Proceedings of The Physiological Society

University of Manchester (2010) Proc Physiol Soc 19, C123

Oral Communications

The renal influence of endogenous urotensin II in the anaesthetised pre-hypertensive spontaneously hypertensive rat

E. Forty1, N. Ashton1

1. Faculty of Life Sciences, The University of Manchester, Manchester, United Kingdom.

  • Table 1. Renal variables during initial control period (Cont) and final 15 min of UT-antagonist infusion period (Exp) in vehicle and antagonist-treated groups of young WKY and SHR. Data are mean±SEM, *P<0.05, **P<0.01, two-way ANOVA comparing control and experimental periods, vehicle vs antagonist treatment.

Urotensin II (UII) is a vasoactive peptide which has been implicated in cardiovascular and renal disease. Although its physiological role is still relatively unclear elevated plasma and urine concentrations of UII are correlated strongly with the incidence of essential hypertension. Infusion of rat UII causes an exaggerated renal response in the adult spontaneously hypertensive rat (SHR) compared to control Wistar-Kyoto (WKY) rats [1]. The aim of the current study was to establish the role of the renal UII system during the development of hypertension. Young 4-5-week-old WKY and pre-hypertensive SHR were anaesthetised with Inactin (10mg.100g bwt-1, i.p.) and prepared for standard renal clearance experiments. Animals were infused initially i.v. with 0.154M NaCl containing clearance markers at 40μl/min for a 2h45min equilibration period, before being randomly assigned to receive either vehicle (NaCl 0.154M, n=5 per strain) or UII receptor (UT) antagonist SB706375 at 0.01mg.min-1. 100g bwt-1(WKY n=6, SHR n=8) for 1h15min. Urine samples were collected every 15 min and two blood samples were taken per animal. Mean arterial pressure in young SHR was significantly higher (97±5 vs 82±5 mmHg, P<0.05) and the filtered load of ions was lower than in WKY before antagonist infusion. In the young SHR infusion of the UT antagonist significantly increased both urine flow and sodium excretion rates, independent of an effect on glomerular filtration rate or fractional sodium excretion (Table 1). In contrast there were no significant influences on any renal parameter during UT antagonist infusion compared to vehicle infusion in the young WKY (Table 1). Results suggest that UT antagonist influences renal sodium and water reabsorption independent of changes in filtered load in the SHR. The tonic influence of endogenous UII appears to be specific to the pre-hypertensive phenotype, as infusion of the UT antagonist does not influence renal function in the normotensive WKY rat. These data suggest that the UII system may contribute to renal sodium and water retention known to occur during the development of hypertension in the SHR.

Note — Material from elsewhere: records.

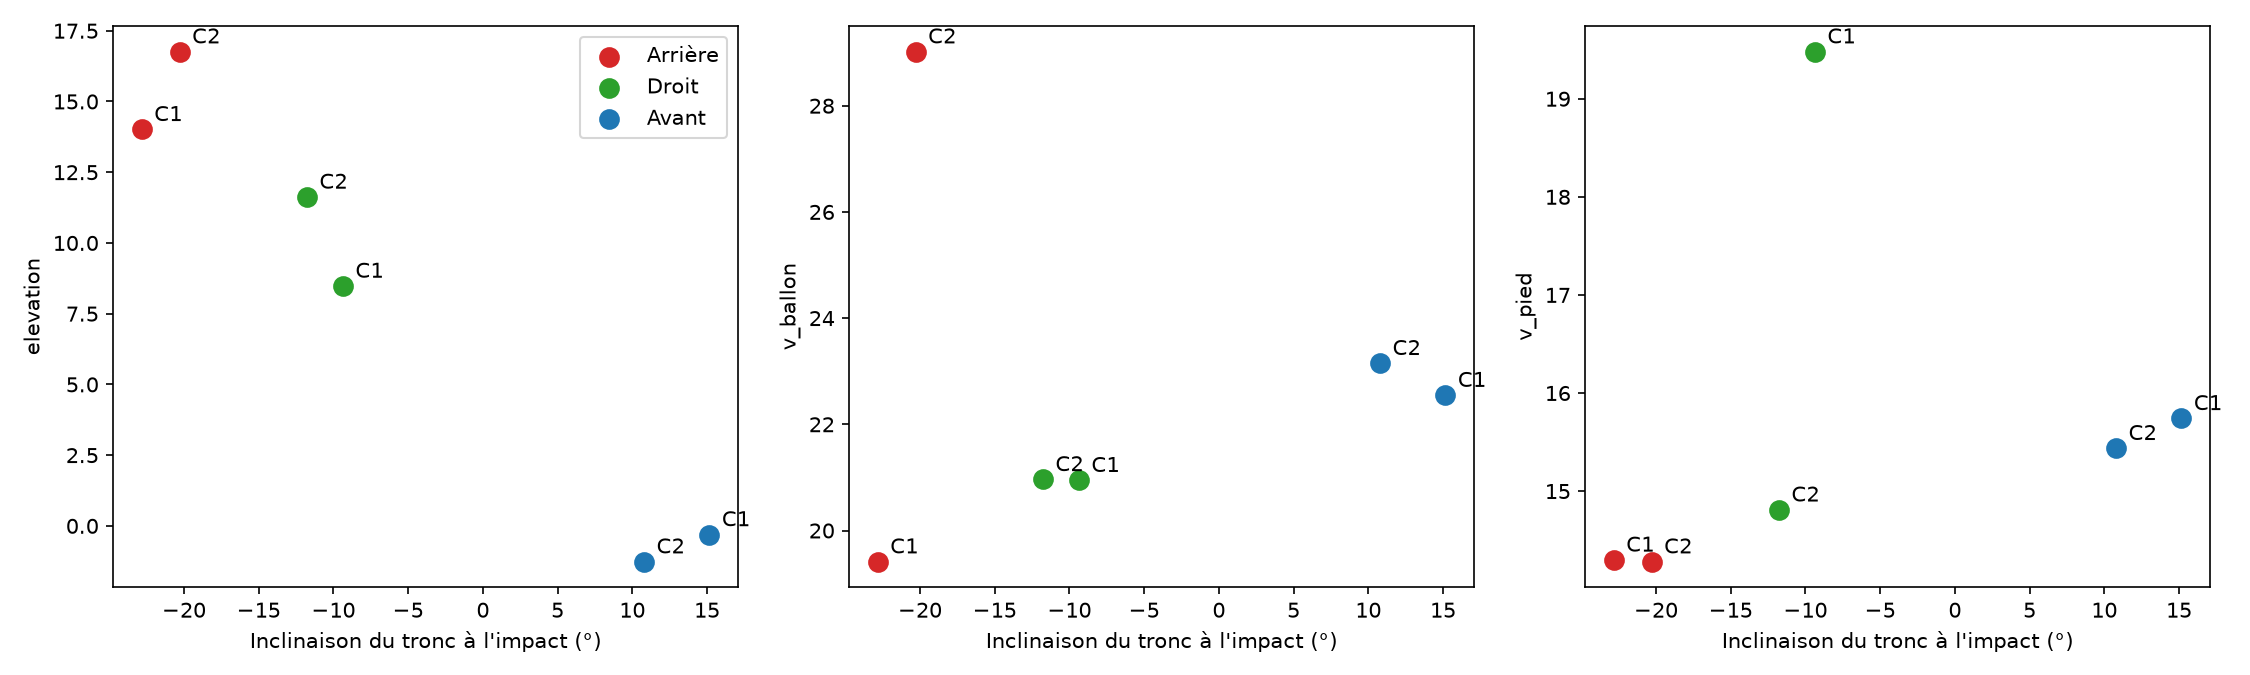
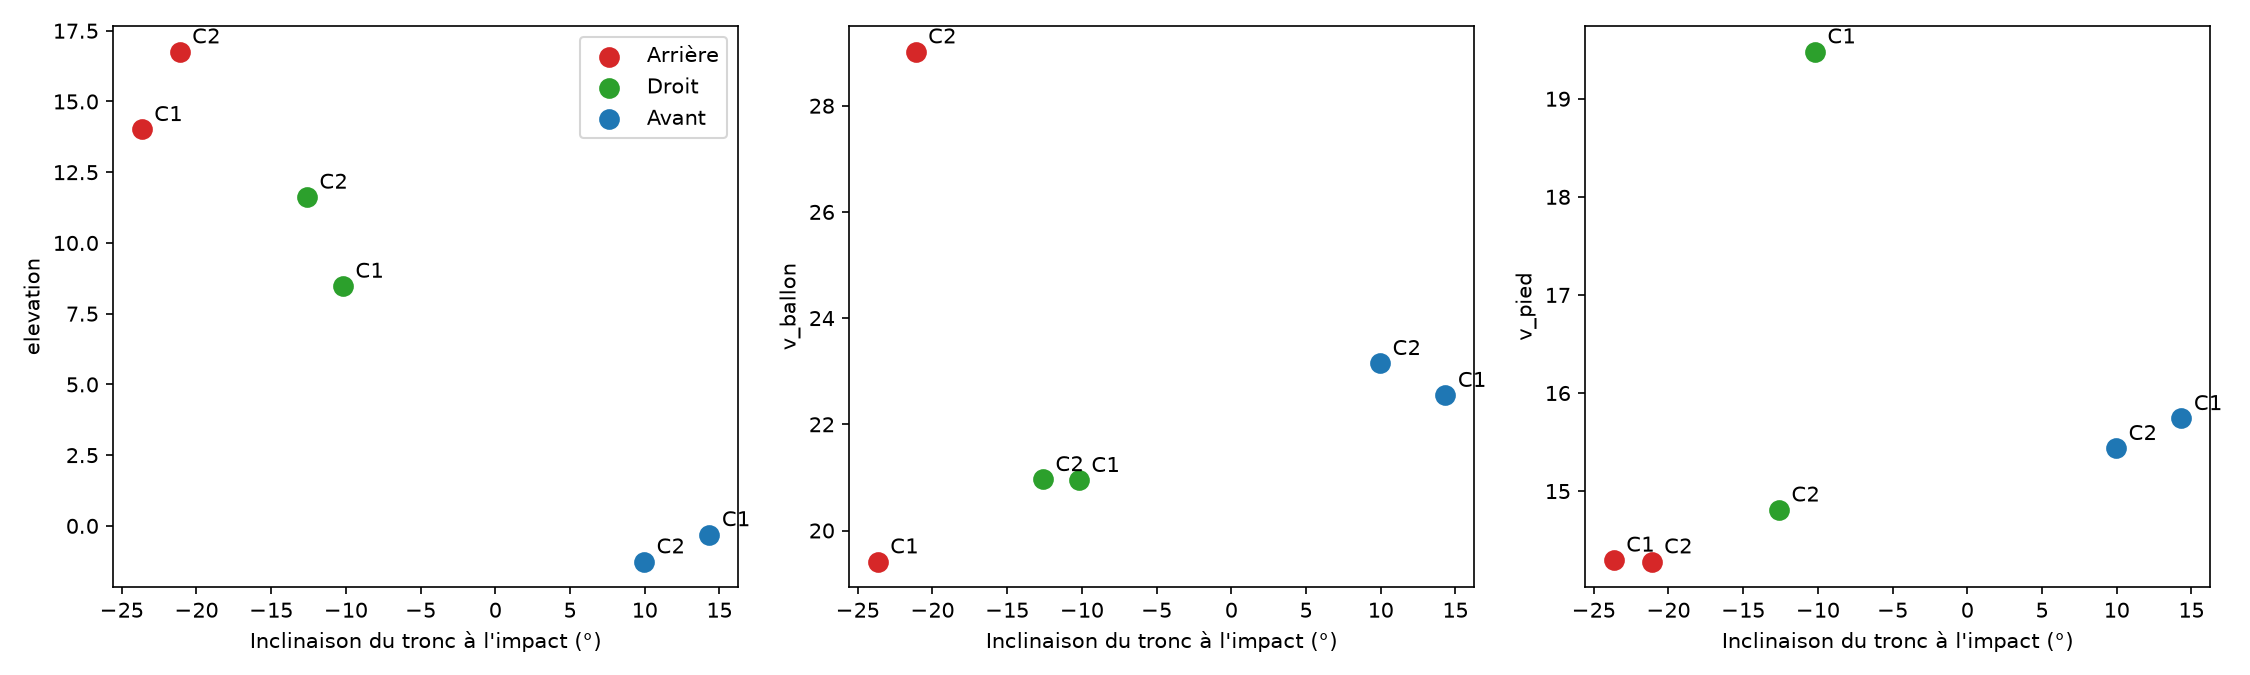
final code

diff --git a/claude_fonctions.py b/claude_fonctions.py
@@ -28,7 +28,7 @@ print("Contenu du dossier :")
 for fichier in os.listdir(DOSSIER):
     print(fichier)
 
-REF_FILE = None          # ex : "Ref.c3d" (capture anatomique) ; None = pas de référence
+
 CUTOFF_CORPS = 15        # Hz (corps). Le ballon n'est pas filtré.
 SEUIL_IMPACT = 4.5      # m/s : vitesse du ballon qui définit l'impact
 N_FRAMES_BALLON = 5      # nb de frames après impact pour la vitesse initiale du ballon
@@ -240,6 +240,53 @@ avant = avant / np.linalg.norm(avant)
 print("\nAxe de tir (x, y) :", np.round(avant, 3))
 
 # %% Référence anatomique (0° du tronc), optionnelle
+# %% Référence anatomique : inclinaison moyenne du tronc en position debout
+REF_FILE = "ANAT_REF.c3d"
+
+mk_ref, _, freq_ref = charger_essai(os.path.join(DOSSIER, REF_FILE))
+bassin_ref = centre(mk_ref, BAS_TRONC)
+epaule_ref = centre(mk_ref, HAUT_TRONC)
+
+# 1) Direction de face du sujet dans la capture de référence
+#    (perpendiculaire à l'axe hanche droite -> hanche gauche, dans le plan horizontal)
+v_hanches = np.mean(mk_ref["hanche gauche"] - mk_ref["hanche droite"], axis=1)
+gauche_ref = v_hanches[:2] / np.linalg.norm(v_hanches[:2])
+face_ref = np.array([gauche_ref[1], -gauche_ref[0]])      # même convention que 'avant'
+
+# 2) Inclinaison au cours de la capture, projetée sur deux axes :
+#    - face_ref : direction réelle de face du sujet (référence anatomique)
+#    - avant    : axe de tir utilisé dans les essais
+incl_face = inclinaison_tronc(bassin_ref, epaule_ref, face_ref)
+incl_tir = inclinaison_tronc(bassin_ref, epaule_ref, avant)
+
+# 3) Ne garder que la phase où le sujet est immobile (le début et la fin
+#    de la capture contiennent souvent des mouvements)
+vit_tronc = np.linalg.norm(np.gradient(epaule_ref, axis=1), axis=0) * freq_ref   # m/s
+stable = vit_tronc < 0.05                                                         # < 5 cm/s
+
+print(f"Capture de référence : {len(incl_face)} images, {stable.sum()} images stables")
+print(f"Angle entre la face du sujet et l'axe de tir : "
+      f"{np.degrees(np.arccos(np.clip(face_ref @ avant, -1, 1))):.1f}°")
+print(f"Inclinaison de face (moyenne ± écart-type) : "
+      f"{incl_face[stable].mean():.1f} ± {incl_face[stable].std():.1f}°")
+print(f"Inclinaison projetée sur l'axe de tir      : "
+      f"{incl_tir[stable].mean():.1f} ± {incl_tir[stable].std():.1f}°")
+
+INCL_REF = float(np.median(incl_face[stable]))
+print(f"\nINCL_REF retenu : {INCL_REF:.1f}°")
+
+# Contrôle visuel
+t_ref = np.arange(len(incl_face)) / freq_ref
+plt.figure(figsize=(8, 3.5))
+plt.plot(t_ref, incl_face, label="inclinaison (face du sujet)")
+plt.plot(t_ref, incl_tir, label="inclinaison (axe de tir)", alpha=0.6)
+plt.scatter(t_ref[stable], incl_face[stable], s=6, color="k", label="images stables")
+plt.axhline(INCL_REF, color="r", ls="--")
+plt.xlabel("Temps (s)"); plt.ylabel("Inclinaison (°)"); plt.legend()
+plt.title("Position anatomique de référence")
+plt.savefig(os.path.join(DOSSIER, "fig_reference_anatomique.png"), dpi=150)
+plt.show()
+
 
 INCL_REF = 0.0
 if REF_FILE:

Where applicable, experiments conform with Society ethical requirements